Feline Panleukopenia Strikes Animal Shelter

Posted Oct 16, 2007 by Debra Myers
Panleukopenia may have found its way into a local animal shelter, and infected a few of the kittens and cats. Because of the kind of disease it is, Chemung County SPCA put the word out that none of the cats at the facility will be available for adoption.
Big Flats, NY - Panleukopenia is a pretty strange sounding name, but most people are more familiar with the term "feline parvovirus". Although not uncommon, it is a highly contagious disease between cats and is almost always deadly to kittens.
"All shelters across the country are confronted with Panleukopenia at one point or another. You can judge a shelter by the way they deal with it. We decided to come forth with our community letting them know we did have a suspected case in the shelter," said Leanne Falkingham of the Chemung County SPCA.
Panleukopenia is transmitted via shared food and water dishes, grooming of each other, fleas, in utero, and handling by humans where the disease is transmitted between cats.
Symptoms vary, and may often be mistaken for some other medical problems. The first signs an owner might notice are generalized depression, loss of appetite, high fever, lethargy, vomiting, severe diarrhea, dehydration or hanging over the water dish. Normally, the sickness may go on for three or four days after the first elevation of body temperature. Fever will fluctuate during the illness in some cats and abruptly fall to subnormal levels shortly before death.
Other symptoms can be:
> Appearance of the "third eyelid," or haw, in the inner corner of the eye
> Lack of grooming, evidenced by dull, rough coat
> Evidence of abdominal pain
> A "hunched over" postural appearance
The good news is that when caught early enough, the cats can be vaccinated with routine trips to the vets, plus sanitary precautions can stop the disease in its tracks.

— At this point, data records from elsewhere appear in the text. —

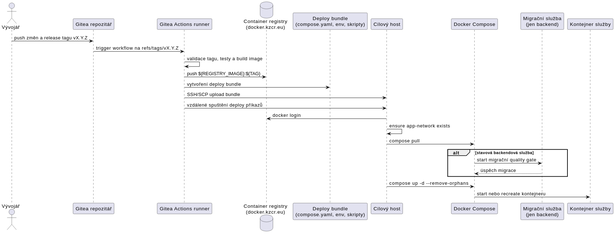
pavelvachaaa/diploma-thesis keeps this PlantUML diagram as procesy/deployment/deployment-flow.svg. Above is the earlier version.
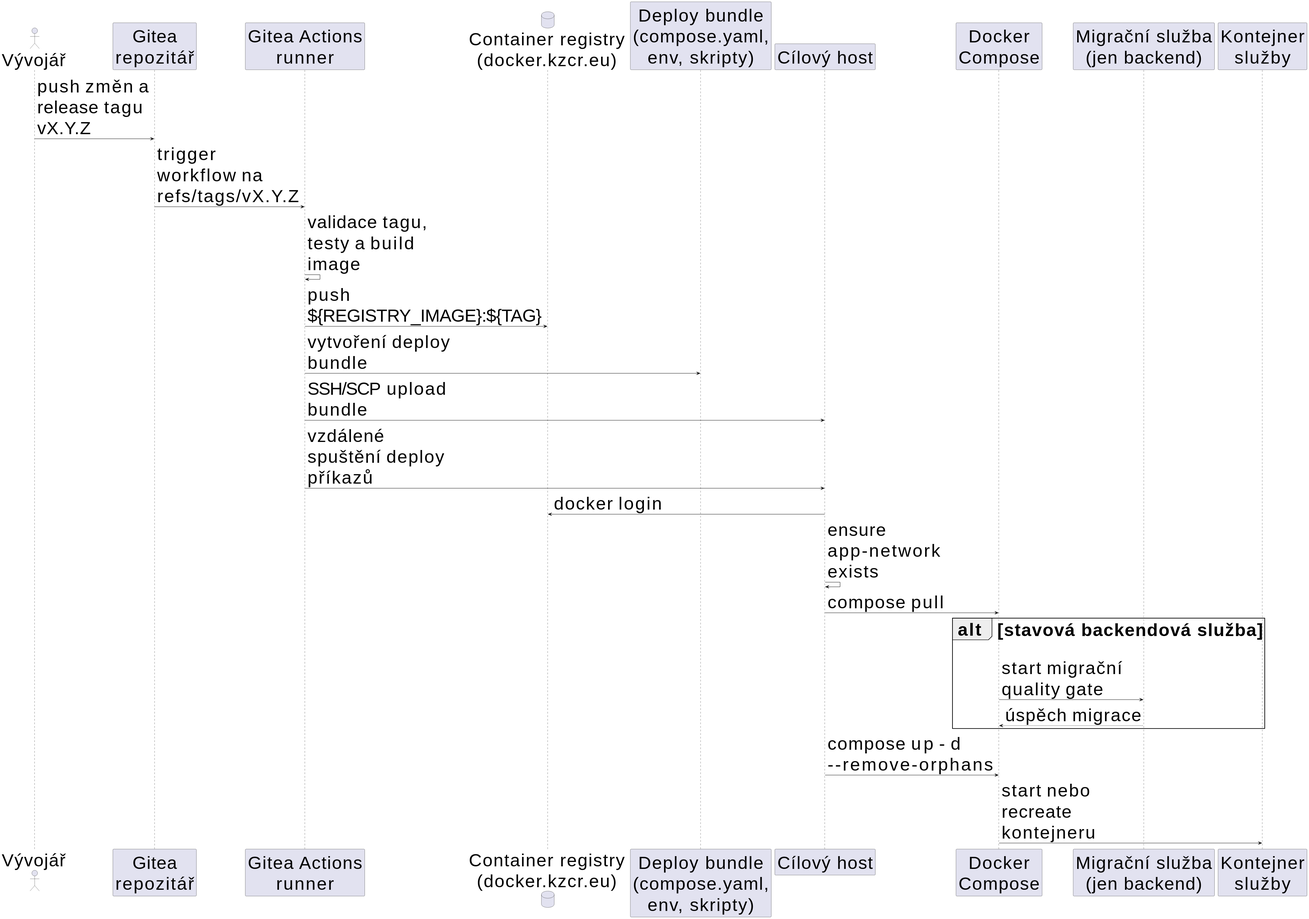
After the change.

Commit message:
refactor: deployment stylistika

Change to the diagram source:
```diff
@@ -1,14 +1,18 @@
 @startuml
 skinparam shadowing false
+skinparam defaultFontSize 50
+skinparam maxMessageSize 400
+
+
 actor "Vývojář" as Dev
-participant "Gitea repozitář" as Repo
-participant "Gitea Actions runner" as Runner
+participant "Gitea\nrepozitář" as Repo
+participant "Gitea Actions\nrunner" as Runner
 database "Container registry\n(docker.kzcr.eu)" as Registry
-participant "Deploy bundle\n(compose.yaml, env, skripty)" as Bundle
+participant "Deploy bundle\n(compose.yaml,\nenv, skripty)" as Bundle
 participant "Cílový host" as Host
-participant "Docker Compose" as Compose
+participant "Docker\nCompose" as Compose
 participant "Migrační služba\n(jen backend)" as Migration
-participant "Kontejner služby" as App
+participant "Kontejner\nslužby" as App
 
 Dev -> Repo: push změn a release tagu vX.Y.Z
 Repo -> Runner: trigger workflow na refs/tags/vX.Y.Z
```
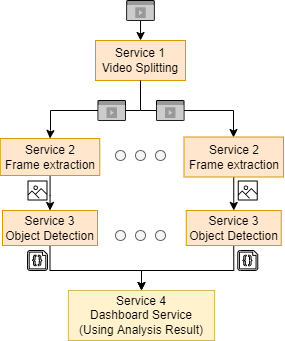
Before: doc/diagrams/scn/scn_flow.dio.png, a diagram exported from draw.io (hpcclab/OaaS). Source tidied: cells renumbered, new cells last; positions are measured from the earlier drawing's top-left corner, leaving out a move shared by most shapes. Source of this version:
```xml
<mxGraphModel>
  <root>
    <mxCell id="0" />
    <mxCell id="1" parent="0" />
    <mxCell id="2" style="edgeStyle=orthogonalEdgeStyle;rounded=0;jettySize=auto;html=1;exitX=0.5;exitY=1;exitDx=0;exitDy=0;entryX=0.5;entryY=0;entryDx=0;entryDy=0;startArrow=none;" parent="1" edge="1" source="4" target="26">
      <mxGeometry relative="1" as="geometry">
        <Array as="points">
          <mxPoint x="140" y="110" />
          <mxPoint x="233" y="110" />
          <mxPoint x="233" y="137" />
          <mxPoint x="233" y="137" />
        </Array>
      </mxGeometry>
    </mxCell>
    <mxCell id="3" style="edgeStyle=orthogonalEdgeStyle;rounded=0;jettySize=auto;html=1;entryX=0.5;entryY=0;entryDx=0;entryDy=0;startArrow=none;" parent="1" edge="1" source="25" target="6">
      <mxGeometry relative="1" as="geometry">
        <Array as="points">
          <mxPoint x="50" y="110" />
          <mxPoint x="50" y="130" />
          <mxPoint x="50" y="130" />
        </Array>
      </mxGeometry>
    </mxCell>
    <mxCell id="4" value="Service 1&lt;br&gt;Video Splitting" style="rounded=0;whiteSpace=wrap;html=1;fillColor=#ffe6cc;strokeColor=#d79b00;" parent="1" vertex="1">
      <mxGeometry x="95" y="40" width="90" height="40" as="geometry" />
    </mxCell>
    <mxCell id="5" style="edgeStyle=orthogonalEdgeStyle;rounded=0;jettySize=auto;html=1;entryX=0.5;entryY=0;entryDx=0;entryDy=0;" parent="1" edge="1" source="6" target="10">
      <mxGeometry relative="1" as="geometry" />
    </mxCell>
    <mxCell id="6" value="Service 2&lt;br&gt;Frame extraction" style="rounded=0;whiteSpace=wrap;html=1;fillColor=#ffe6cc;strokeColor=#d79b00;" parent="1" vertex="1">
      <mxGeometry x="-0.2" y="138" width="99.5" height="37" as="geometry" />
    </mxCell>
    <mxCell id="7" value="Service 4&lt;br&gt;Dashboard Service&lt;br&gt;(Using Analysis Result)" style="rounded=0;whiteSpace=wrap;html=1;fillColor=#fff2cc;strokeColor=#d6b656;" parent="1" vertex="1">
      <mxGeometry x="67.9" y="290" width="146.2" height="50" as="geometry" />
    </mxCell>
    <mxCell id="8" style="edgeStyle=orthogonalEdgeStyle;rounded=0;jettySize=auto;html=1;entryX=0.5;entryY=0;entryDx=0;entryDy=0;exitX=0.5;exitY=1;exitDx=0;exitDy=0;" parent="1" edge="1" source="26" target="12">
      <mxGeometry relative="1" as="geometry" />
    </mxCell>
    <mxCell id="9" style="edgeStyle=orthogonalEdgeStyle;rounded=0;jettySize=auto;html=1;entryX=0.5;entryY=0;entryDx=0;entryDy=0;" parent="1" edge="1" source="10" target="7">
      <mxGeometry relative="1" as="geometry">
        <Array as="points">
          <mxPoint x="49" y="270" />
          <mxPoint x="141" y="270" />
        </Array>
      </mxGeometry>
    </mxCell>
    <mxCell id="10" value="Service 3&lt;br&gt;Object Detection" style="rounded=0;whiteSpace=wrap;html=1;fillColor=#ffe6cc;strokeColor=#d79b00;" parent="1" vertex="1">
      <mxGeometry x="2" y="210" width="95" height="35" as="geometry" />
    </mxCell>
    <mxCell id="11" style="edgeStyle=orthogonalEdgeStyle;rounded=0;jettySize=auto;html=1;exitX=0.5;exitY=1;exitDx=0;exitDy=0;entryX=0.5;entryY=0;entryDx=0;entryDy=0;" parent="1" edge="1" source="12" target="7">
      <mxGeometry relative="1" as="geometry">
        <Array as="points">
          <mxPoint x="233" y="270" />
          <mxPoint x="141" y="270" />
        </Array>
      </mxGeometry>
    </mxCell>
    <mxCell id="12" value="Service 3&lt;br&gt;Object Detection" style="rounded=0;whiteSpace=wrap;html=1;fillColor=#ffe6cc;strokeColor=#d79b00;" parent="1" vertex="1">
      <mxGeometry x="185.8" y="210" width="95" height="35" as="geometry" />
    </mxCell>
    <mxCell id="13" style="edgeStyle=orthogonalEdgeStyle;rounded=0;jettySize=auto;html=1;entryX=0.5;entryY=0;entryDx=0;entryDy=0;" parent="1" edge="1" source="14" target="4">
      <mxGeometry relative="1" as="geometry" />
    </mxCell>
    <mxCell id="14" style="html=1;labelPosition=center;verticalLabelPosition=middle;verticalAlign=top;align=center;fontSize=12;outlineConnect=0;spacingTop=-6;sketch=0;shape=mxgraph.sitemap.video;fillColor=#999999;strokeColor=#000000;" parent="1" vertex="1">
      <mxGeometry x="126.2" width="27.5" height="20" as="geometry" />
    </mxCell>
    <mxCell id="15" style="verticalLabelPosition=bottom;html=1;verticalAlign=top;align=center;shape=mxgraph.azure.code_file;" parent="1" vertex="1">
      <mxGeometry x="27" y="250" width="20" height="20" as="geometry" />
    </mxCell>
    <mxCell id="16" style="verticalLabelPosition=bottom;html=1;verticalAlign=top;align=center;shape=mxgraph.azure.code_file;" parent="1" vertex="1">
      <mxGeometry x="237.2" y="250" width="20" height="20" as="geometry" />
    </mxCell>
    <mxCell id="17" style="edgeStyle=orthogonalEdgeStyle;rounded=0;jettySize=auto;html=1;entryX=1;entryY=0.5;entryDx=0;entryDy=0;endArrow=none;entryPerimeter=0;" parent="1" edge="1" source="4" target="25">
      <mxGeometry relative="1" as="geometry">
        <Array as="points">
          <mxPoint x="140" y="110" />
        </Array>
      </mxGeometry>
    </mxCell>
    <mxCell id="18" style="sketch=0;fontColor=#232F3E;gradientColor=none;fillColor=#000000;strokeColor=none;dashed=0;verticalLabelPosition=bottom;verticalAlign=top;align=center;html=1;fontSize=12;fontStyle=0;shape=mxgraph.aws4.container_registry_image;" parent="1" vertex="1">
      <mxGeometry x="27" y="180" width="20" height="20" as="geometry" />
    </mxCell>
    <mxCell id="19" style="sketch=0;fontColor=#232F3E;gradientColor=none;fillColor=#000000;strokeColor=none;dashed=0;verticalLabelPosition=bottom;verticalAlign=top;align=center;html=1;fontSize=12;fontStyle=0;shape=mxgraph.aws4.container_registry_image;" parent="1" vertex="1">
      <mxGeometry x="237.2" y="180" width="20" height="20" as="geometry" />
    </mxCell>
    <mxCell id="20" style="group;" parent="1" vertex="1">
      <mxGeometry x="115" y="150" width="52" height="10" as="geometry" />
    </mxCell>
    <mxCell id="21" style="shape=ellipse;html=1;sketch=0;fontSize=15;fillColor=#f5f5f5;fontColor=#333333;strokeColor=#666666;" parent="20" vertex="1">
      <mxGeometry width="10" height="10" as="geometry" />
    </mxCell>
    <mxCell id="22" style="shape=ellipse;html=1;sketch=0;fontSize=15;fillColor=#f5f5f5;fontColor=#333333;strokeColor=#666666;" parent="20" vertex="1">
      <mxGeometry x="20" width="10" height="10" as="geometry" />
    </mxCell>
    <mxCell id="23" style="shape=ellipse;html=1;sketch=0;fontSize=15;fillColor=#f5f5f5;fontColor=#333333;strokeColor=#666666;" parent="20" vertex="1">
      <mxGeometry x="40" width="10" height="10" as="geometry" />
    </mxCell>
    <mxCell id="24" style="html=1;labelPosition=center;verticalLabelPosition=middle;verticalAlign=top;align=center;fontSize=12;spacingTop=-6;sketch=0;shape=mxgraph.sitemap.video;fillColor=#999999;strokeColor=#000000;" parent="1" vertex="1">
      <mxGeometry x="156" y="100" width="27.5" height="20" as="geometry" />
    </mxCell>
    <mxCell id="25" style="html=1;labelPosition=center;verticalLabelPosition=middle;verticalAlign=top;align=center;fontSize=12;outlineConnect=0;spacingTop=-6;sketch=0;shape=mxgraph.sitemap.video;fillColor=#999999;strokeColor=#000000;" parent="1" vertex="1">
      <mxGeometry x="97.5" y="100" width="27.5" height="20" as="geometry" />
    </mxCell>
    <mxCell id="26" value="Service 2&lt;br&gt;Frame extraction" style="rounded=0;whiteSpace=wrap;html=1;fillColor=#ffe6cc;strokeColor=#d79b00;" parent="1" vertex="1">
      <mxGeometry x="183.5" y="136.5" width="99.5" height="40" as="geometry" />
    </mxCell>
    <mxCell id="27" style="group;" parent="1" vertex="1">
      <mxGeometry x="115" y="230" width="52" height="10" as="geometry" />
    </mxCell>
    <mxCell id="28" style="shape=ellipse;html=1;sketch=0;fontSize=15;fillColor=#f5f5f5;fontColor=#333333;strokeColor=#666666;" parent="27" vertex="1">
      <mxGeometry width="10" height="10" as="geometry" />
    </mxCell>
    <mxCell id="29" style="shape=ellipse;html=1;sketch=0;fontSize=15;fillColor=#f5f5f5;fontColor=#333333;strokeColor=#666666;" parent="27" vertex="1">
      <mxGeometry x="20" width="10" height="10" as="geometry" />
    </mxCell>
    <mxCell id="30" style="shape=ellipse;html=1;sketch=0;fontSize=15;fillColor=#f5f5f5;fontColor=#333333;strokeColor=#666666;" parent="27" vertex="1">
      <mxGeometry x="40" width="10" height="10" as="geometry" />
    </mxCell>
  </root>
</mxGraphModel>
```
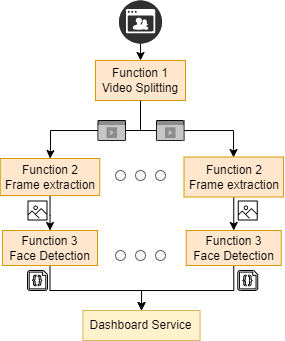
Later version of the same file.

Change to the diagram source:
```diff
@@ -21,17 +21,17 @@
         </Array>
       </mxGeometry>
     </mxCell>
-    <mxCell id="4" value="Service 1&lt;br&gt;Video Splitting" style="rounded=0;whiteSpace=wrap;html=1;fillColor=#ffe6cc;strokeColor=#d79b00;" parent="1" vertex="1">
+    <mxCell id="4" value="Function 1&lt;br&gt;Video Splitting" style="rounded=0;whiteSpace=wrap;html=1;fillColor=#ffe6cc;strokeColor=#d79b00;" parent="1" vertex="1">
       <mxGeometry x="95" y="40" width="90" height="40" as="geometry" />
     </mxCell>
     <mxCell id="5" style="edgeStyle=orthogonalEdgeStyle;rounded=0;jettySize=auto;html=1;entryX=0.5;entryY=0;entryDx=0;entryDy=0;" parent="1" edge="1" source="6" target="10">
       <mxGeometry relative="1" as="geometry" />
     </mxCell>
-    <mxCell id="6" value="Service 2&lt;br&gt;Frame extraction" style="rounded=0;whiteSpace=wrap;html=1;fillColor=#ffe6cc;strokeColor=#d79b00;" parent="1" vertex="1">
+    <mxCell id="6" value="Function&amp;nbsp;2&lt;br&gt;Frame extraction" style="rounded=0;whiteSpace=wrap;html=1;fillColor=#ffe6cc;strokeColor=#d79b00;" parent="1" vertex="1">
       <mxGeometry x="-0.2" y="138" width="99.5" height="37" as="geometry" />
     </mxCell>
-    <mxCell id="7" value="Service 4&lt;br&gt;Dashboard Service&lt;br&gt;(Using Analysis Result)" style="rounded=0;whiteSpace=wrap;html=1;fillColor=#fff2cc;strokeColor=#d6b656;" parent="1" vertex="1">
-      <mxGeometry x="67.9" y="290" width="146.2" height="50" as="geometry" />
+    <mxCell id="7" value="Dashboard Service" style="rounded=0;whiteSpace=wrap;html=1;fillColor=#fff2cc;strokeColor=#d6b656;" parent="1" vertex="1">
+      <mxGeometry x="82.4" y="290" width="117.1" height="30" as="geometry" />
     </mxCell>
     <mxCell id="8" style="edgeStyle=orthogonalEdgeStyle;rounded=0;jettySize=auto;html=1;entryX=0.5;entryY=0;entryDx=0;entryDy=0;exitX=0.5;exitY=1;exitDx=0;exitDy=0;" parent="1" edge="1" source="26" target="12">
       <mxGeometry relative="1" as="geometry" />
@@ -44,7 +44,7 @@
         </Array>
       </mxGeometry>
     </mxCell>
-    <mxCell id="10" value="Service 3&lt;br&gt;Object Detection" style="rounded=0;whiteSpace=wrap;html=1;fillColor=#ffe6cc;strokeColor=#d79b00;" parent="1" vertex="1">
+    <mxCell id="10" value="Function&amp;nbsp;3&lt;br&gt;Face Detection" style="rounded=0;whiteSpace=wrap;html=1;fillColor=#ffe6cc;strokeColor=#d79b00;" parent="1" vertex="1">
       <mxGeometry x="2" y="210" width="95" height="35" as="geometry" />
     </mxCell>
     <mxCell id="11" style="edgeStyle=orthogonalEdgeStyle;rounded=0;jettySize=auto;html=1;exitX=0.5;exitY=1;exitDx=0;exitDy=0;entryX=0.5;entryY=0;entryDx=0;entryDy=0;" parent="1" edge="1" source="12" target="7">
@@ -55,15 +55,14 @@
         </Array>
       </mxGeometry>
     </mxCell>
-    <mxCell id="12" value="Service 3&lt;br&gt;Object Detection" style="rounded=0;whiteSpace=wrap;html=1;fillColor=#ffe6cc;strokeColor=#d79b00;" parent="1" vertex="1">
+    <mxCell id="12" value="Function&amp;nbsp;3&lt;br&gt;Face Detection" style="rounded=0;whiteSpace=wrap;html=1;fillColor=#ffe6cc;strokeColor=#d79b00;" parent="1" vertex="1">
       <mxGeometry x="185.8" y="210" width="95" height="35" as="geometry" />
     </mxCell>
-    <mxCell id="13" style="edgeStyle=orthogonalEdgeStyle;rounded=0;jettySize=auto;html=1;entryX=0.5;entryY=0;entryDx=0;entryDy=0;" parent="1" edge="1" source="14" target="4">
-      <mxGeometry relative="1" as="geometry" />
+    <mxCell id="13" style="edgeStyle=orthogonalEdgeStyle;rounded=0;jettySize=auto;html=1;entryX=0.5;entryY=0;entryDx=0;entryDy=0;" parent="1" edge="1" target="4">
+      <mxGeometry relative="1" as="geometry">
+        <mxPoint x="140" y="20" as="sourcePoint" />
+      </mxGeometry>
     </mxCell>
-    <mxCell id="14" style="html=1;labelPosition=center;verticalLabelPosition=middle;verticalAlign=top;align=center;fontSize=12;outlineConnect=0;spacingTop=-6;sketch=0;shape=mxgraph.sitemap.video;fillColor=#999999;strokeColor=#000000;" parent="1" vertex="1">
-      <mxGeometry x="126.2" width="27.5" height="20" as="geometry" />
-    </mxCell>
     <mxCell id="15" style="verticalLabelPosition=bottom;html=1;verticalAlign=top;align=center;shape=mxgraph.azure.code_file;" parent="1" vertex="1">
       <mxGeometry x="27" y="250" width="20" height="20" as="geometry" />
     </mxCell>
@@ -95,13 +94,13 @@
     <mxCell id="23" style="shape=ellipse;html=1;sketch=0;fontSize=15;fillColor=#f5f5f5;fontColor=#333333;strokeColor=#666666;" parent="20" vertex="1">
       <mxGeometry x="40" width="10" height="10" as="geometry" />
     </mxCell>
-    <mxCell id="24" style="html=1;labelPosition=center;verticalLabelPosition=middle;verticalAlign=top;align=center;fontSize=12;spacingTop=-6;sketch=0;shape=mxgraph.sitemap.video;fillColor=#999999;strokeColor=#000000;" parent="1" vertex="1">
+    <mxCell id="24" style="html=1;labelPosition=center;verticalLabelPosition=middle;verticalAlign=top;align=center;fontSize=12;spacingTop=-6;sketch=0;shape=mxgraph.sitemap.video;fillColor=#8C8C8C;strokeColor=#000000;" parent="1" vertex="1">
       <mxGeometry x="156" y="100" width="27.5" height="20" as="geometry" />
     </mxCell>
-    <mxCell id="25" style="html=1;labelPosition=center;verticalLabelPosition=middle;verticalAlign=top;align=center;fontSize=12;outlineConnect=0;spacingTop=-6;sketch=0;shape=mxgraph.sitemap.video;fillColor=#999999;strokeColor=#000000;" parent="1" vertex="1">
+    <mxCell id="25" style="html=1;labelPosition=center;verticalLabelPosition=middle;verticalAlign=top;align=center;fontSize=12;outlineConnect=0;spacingTop=-6;sketch=0;shape=mxgraph.sitemap.video;fillColor=#8C8C8C;strokeColor=#000000;" parent="1" vertex="1">
       <mxGeometry x="97.5" y="100" width="27.5" height="20" as="geometry" />
     </mxCell>
-    <mxCell id="26" value="Service 2&lt;br&gt;Frame extraction" style="rounded=0;whiteSpace=wrap;html=1;fillColor=#ffe6cc;strokeColor=#d79b00;" parent="1" vertex="1">
+    <mxCell id="26" value="Function&amp;nbsp;2&lt;br&gt;Frame extraction" style="rounded=0;whiteSpace=wrap;html=1;fillColor=#ffe6cc;strokeColor=#d79b00;" parent="1" vertex="1">
       <mxGeometry x="183.5" y="136.5" width="99.5" height="40" as="geometry" />
     </mxCell>
     <mxCell id="27" style="group;" parent="1" vertex="1">
@@ -116,5 +115,8 @@
     <mxCell id="30" style="shape=ellipse;html=1;sketch=0;fontSize=15;fillColor=#f5f5f5;fontColor=#333333;strokeColor=#666666;" parent="27" vertex="1">
       <mxGeometry x="40" width="10" height="10" as="geometry" />
     </mxCell>
+    <mxCell id="31" style="fillColor=#303030;verticalLabelPosition=bottom;sketch=0;html=1;strokeColor=#ffffff;verticalAlign=top;align=center;shape=mxgraph.cisco_safe.compositeIcon;bgIcon=ellipse;resIcon=mxgraph.cisco_safe.capability.video;" parent="1" vertex="1">
+      <mxGeometry x="118.5" y="-20" width="43" height="43" as="geometry" />
+    </mxCell>
   </root>
 </mxGraphModel>
```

Neighbors of the SPCA are concerned enough that they will also monitor their own cats and said that they would make sure their cats were vaccinated.
SPCA officials say the disease does not affect humans or dogs.
Currently, Chemung County SPCA has some 200 cats and kittens.